An Orchidist's Miscellany


The two factors of growth, light and temperature, have a close relationship, as all those with glasshouses know. Increase light levels, then usually temperatures increase. These two factors are usually difficult to separate. Obviously, these factors have a considerable influence on the photosynthetic activity being completed by the plant.

Some scientific study has been completed looking at the effect of light and temperature on photosynthesis and plant respiration. A plant in the dark showing no photosynthetic activity will show respiration which uses up plant reserves ten times greater at 35 0C than at 10 0C. If the plant measured is maintained at 10 0C, but given increasing light, the balance between photosynthesis and respiration was reached at 200 lux. Above this light intensity, photosynthesis increases to a maximum up to 5000 lux, but then falls off rapidly as the plant leaf becomes saturated.

Studies of the light/temperature balance showed that at the higher temperatures, the more intense the light had to be for the plant just to compensate:

i.e. at 20 0C it was 500 lux
at 25 0C it was 1200 lux
at 30 0C it was 2100 lux
at 35 0C the compensation point was never reached.

The maximum light to reach peak efficiency for any of the lower temperatures was 10,000 lux. The above measurements were completed on Odontioda Lippstadt. The researchers concluded that this plant would grow most efficiently at 15 OC and at 5000-10,000 lux. During the summer sunlight can reach 100,000 lux, so shading is necessary, which also causes a temperature reduction. In winter, when sunlight on overcast days may fall to 500 lux, plants can be kept in respiratory and photosynthetic balance by lowering temperatures to 10 0C.

If the balance between respiration and photosynthesis is not maintained, the plants will grow very little, produces few flowers, and may become susceptible to disease. A positive balance enables maximum growth and flower production to be maintained.

The specific figures given apply only to the plant studied. However, the principles remain the same for ALL plants. A knowledge of a plant's native habitat, and past growing experience intelligently interpreted can give an indication of the conditions necessary to give the balance required

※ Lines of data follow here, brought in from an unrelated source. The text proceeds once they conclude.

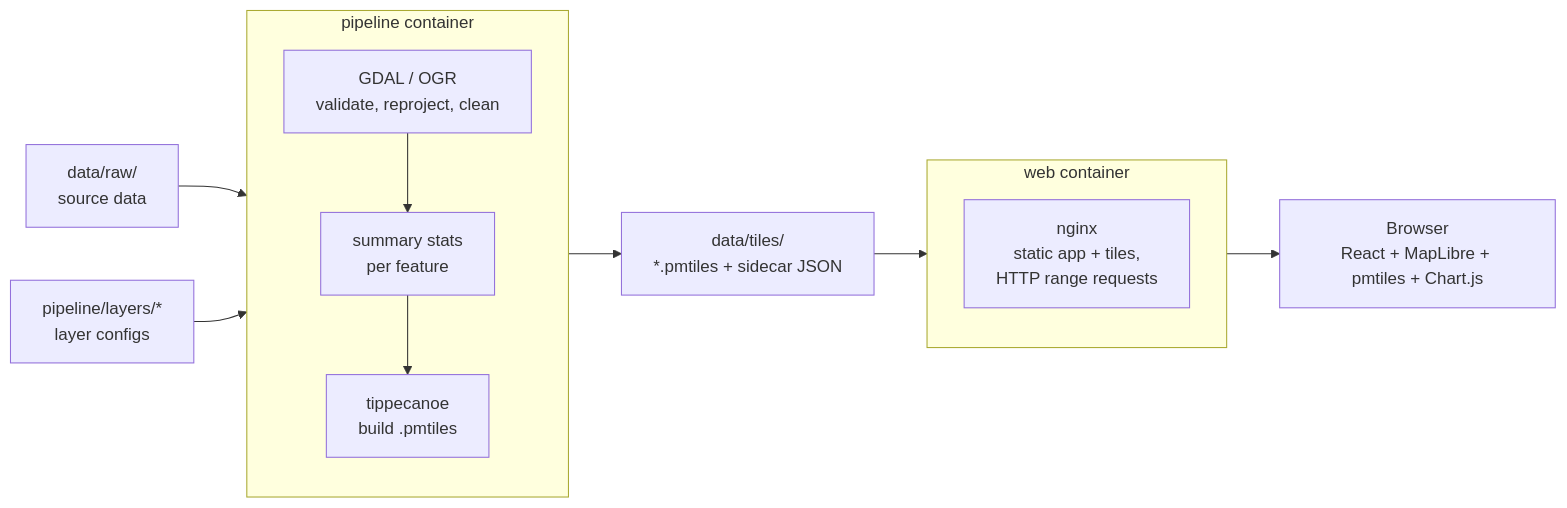
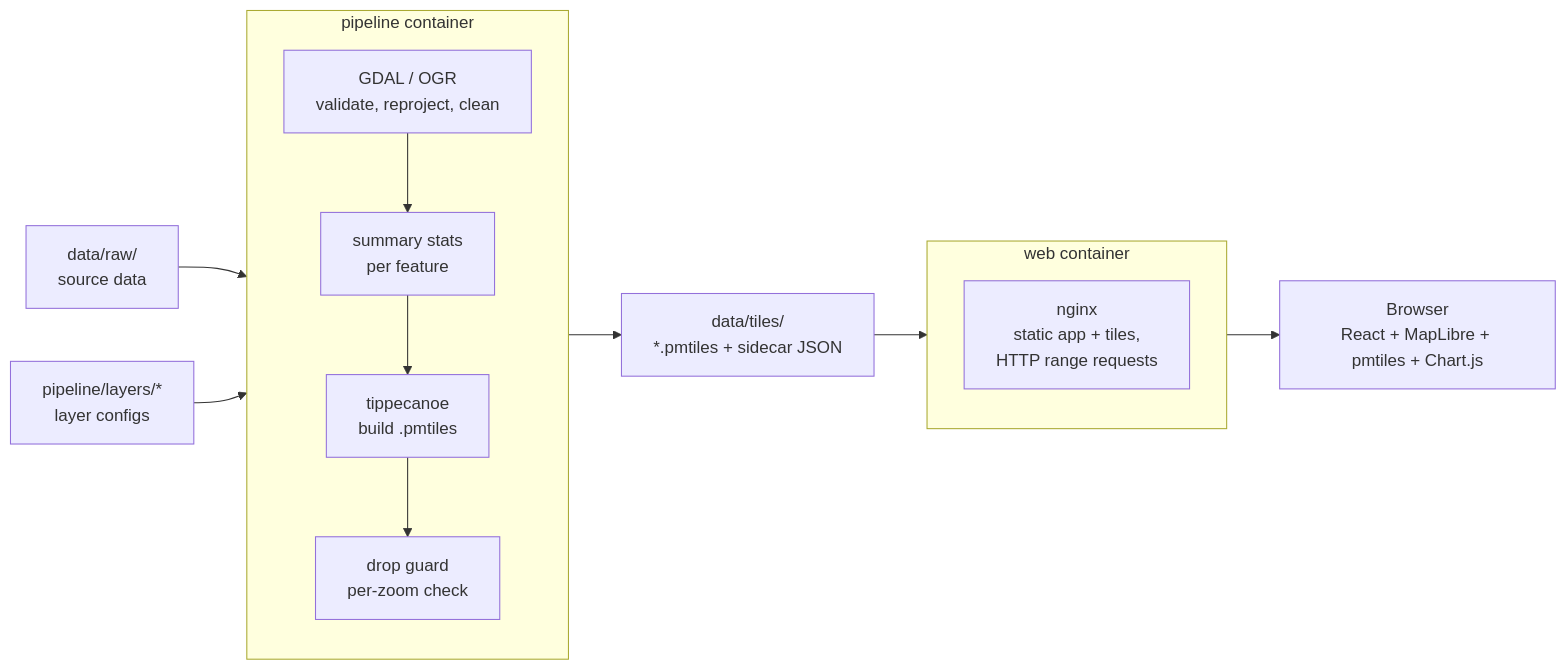
Before and after one commit to NCC-CNC/erap-map-poc: the diagram in docs/design/01_architecture.md, drawn with Mermaid. The commit also changed other lines of this file and 13 other files, not shown here.

First line of the commit message:
feat(pipeline): coverage-safe tippecanoe profile, drop guard and shapefile input options (#40)

````diff
--- a/docs/design/01_architecture.md
+++ b/docs/design/01_architecture.md
@@ -5,16 +5,17 @@
 ```mermaid
 flowchart LR
   raw[data/raw/<br>source data] --> pipeline
   cfg[pipeline/layers/*<br>layer configs] --> pipeline
   subgraph pipeline [pipeline container]
     direction TB
     ogr[GDAL / OGR<br>validate, reproject, clean] --> stats[summary stats<br>per feature]
     stats --> tip[tippecanoe<br>build .pmtiles]
+    tip --> guard[drop guard<br>per-zoom check]
   end
   pipeline --> tiles[data/tiles/<br>*.pmtiles + sidecar JSON]
   tiles --> web
   subgraph web [web container]
     nginx[nginx<br>static app + tiles,<br>HTTP range requests]
   end
   web --> browser[Browser<br>React + MapLibre + pmtiles + Chart.js]
 ```
````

The information indicates that the aim should be to provide as much light as possible, consistent with the amount the plant received in its natural habitat, but with temperatures kept as low as posrible, but again relative to what it receives where it naturally grows. The real challenge for a good grower is to achieve this - as the desired light and temperature levels will always be in conflict to some degree. It is concluded by those who have studied this matter, that increased light, higher humidity and lower temperatures almost always lead to better growth and flowering.

Site established 9th May 1998